Churches in Greenville will be allowed to continue drive-in church services without fear of fines after the city announced they were changing their ordinance banning such services.
Yesterday, the Mississippi Justice Institute (“MJI”), a non-profit constitutional litigation center and the legal arm of the Mississippi Center for Public Policy, and First Liberty Institute, the largest legal organization in the nation dedicated exclusively to defending religious liberty for all Americans, announced a challenge to the city’s ban on drive-in church services. They are defending King James Bible Baptist Church. Last Thursday, members of the church were greeted by virtually every member of the Greenville police department and threatened with fines as they arrived for drive-in church services that evening.

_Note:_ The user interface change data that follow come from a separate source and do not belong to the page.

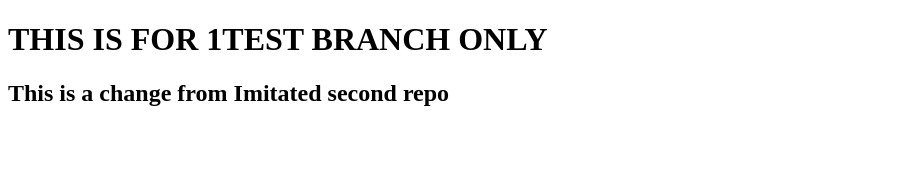
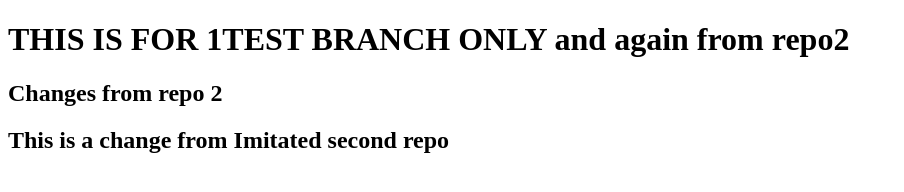
Before and after one commit to dos09/WebTest001, a plain HTML site: page WebContent/index.html in a window 1280 px wide. Shown: the whole page, without its empty margins (0-904 px from the left). Drawn offline with Linux system fonts and the light colour scheme.

Commit message:
More test changes from ImitatetRepo2

```diff
--- a/WebContent/index.html
+++ b/WebContent/index.html
@@ -5,7 +5,8 @@
 <meta charset="utf-8" />
 </head>
 <body>
-	<h1>THIS IS FOR 1TEST BRANCH ONLY</h1>
+	<h1>THIS IS FOR 1TEST BRANCH ONLY and again from repo2</h1>
+	<h2>Changes from repo 2</h2>
 	<h2>This is a change from Imitated second repo </h2>
 </body>
 </html>
```
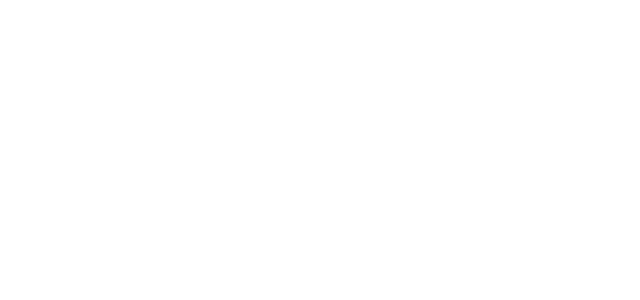
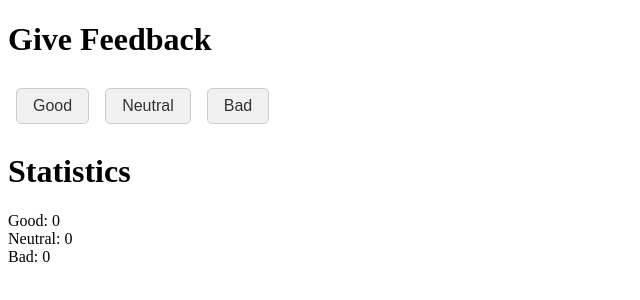
Before and after one commit to felix-kyun/fso-exercises, a React (Vite) app in the folder part1/unicafe/: page / in a window 1280 px wide. Shown: the top 300 px of the page, without its empty margins (0-640 px from the left). Built offline with nearby package versions, Linux system fonts and the light colour scheme.

Commit message:
complete 1.6

```diff
--- a/part1/unicafe/src/App.jsx
+++ b/part1/unicafe/src/App.jsx
@@ -1,7 +1,28 @@
-import { useState } from 'react'
+import { useState } from "react";
+import { Button } from "./Button";
+import { Stats } from "./Stats";
 
 function App() {
+  const [good, setGood] = useState(0);
+  const [neutral, setNeutral] = useState(0);
+  const [bad, setBad] = useState(0);
 
+  return (
+    <>
+      <div>
+        <h1>Give Feedback</h1>
+        <Button text="Good" onClick={() => setGood(good + 1)} />
+        <Button text="Neutral" onClick={() => setNeutral(neutral + 1)} />
+        <Button text="Bad" onClick={() => setBad(bad + 1)} />
+      </div>
+      <div>
+        <h1>Statistics</h1>
+        <Stats text="Good" value={good} />
+        <Stats text="Neutral" value={neutral} />
+        <Stats text="Bad" value={bad} />
+      </div>
+    </>
+  );
 }
 
-export default App
+export default App;
--- /dev/null
+++ b/part1/unicafe/src/Button.css
@@ -0,0 +1,16 @@
+.myButton {
+  font-size: 1rem;
+  padding: 0.5rem 1rem;
+  border: 1px solid #ccc;
+  border-radius: 5px;
+  background-color: #f0f0f0;
+  color: #333;
+  cursor: pointer;
+  transition: background-color 0.3s, color 0.3s;
+  margin: 0.5rem;
+
+  &:hover {
+    background-color: #333;
+    color: #f0f0f0;
+  }
+}
--- /dev/null
+++ b/part1/unicafe/src/Button.jsx
@@ -0,0 +1,5 @@
+import "./Button.css";
+
+export function Button({ text, onClick }) {
+  return <button className="myButton" onClick={onClick}>{text}</button>;
+}
--- /dev/null
+++ b/part1/unicafe/src/Stats.jsx
@@ -0,0 +1,7 @@
+export function Stats({ text, value }) {
+  return (
+    <div>
+      <span>{text}: {value}</span>
+    </div>
+  );
+}
```
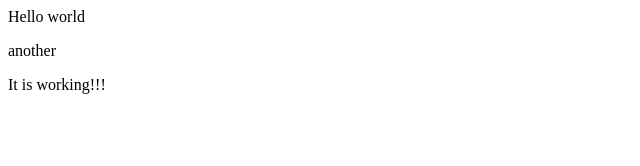
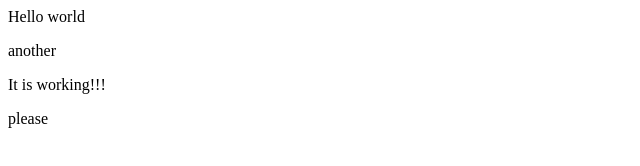
Before and after one commit to DevS2/DevS2.github.io, a plain HTML site: page index.html in a window 1280 px wide. Shown: the full height of the page, 0-640 px from the left. Drawn offline with Linux system fonts and the light colour scheme.

Commit message:
new text

```diff
--- a/index.html
+++ b/index.html
@@ -6,6 +6,7 @@
         <p>Hello world</p>
         <p>another</p>
         <p>It is working!!! </p>
+        <p>please</p>
         </body>
 
 </html>
```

“The Mississippi Justice Institute is proud to have stood with this church and Pastor Hamilton, and that so many other groups, individuals, and elected officials stood with them as well,” said MJI Director Aaron Rice. “We are happy that the City of Greenville has recognized the right of all Mississippians to worship in a way that is safe and consistent with their religious beliefs or practical needs.”
As the coronavirus pandemic spread across the country, the church began hosting drive-in services in a manner consistent with Center for Disease Control and Mississippi Department of Health guidance. Members would stay in their cars with their windows closed. Traditional shouts of “Amen” or “Hallelujah” turned into flashing lights or honking horns.
While many churches have opted for live-stream services, this was the best option for many at the church, as several do not have social media accounts or the ability to connect online.
“We have to care about our constitutional rights,” said Rice. “Even during challenging times.”
The lawsuit was filed in U.S. District Court for the Northern District of Mississippi.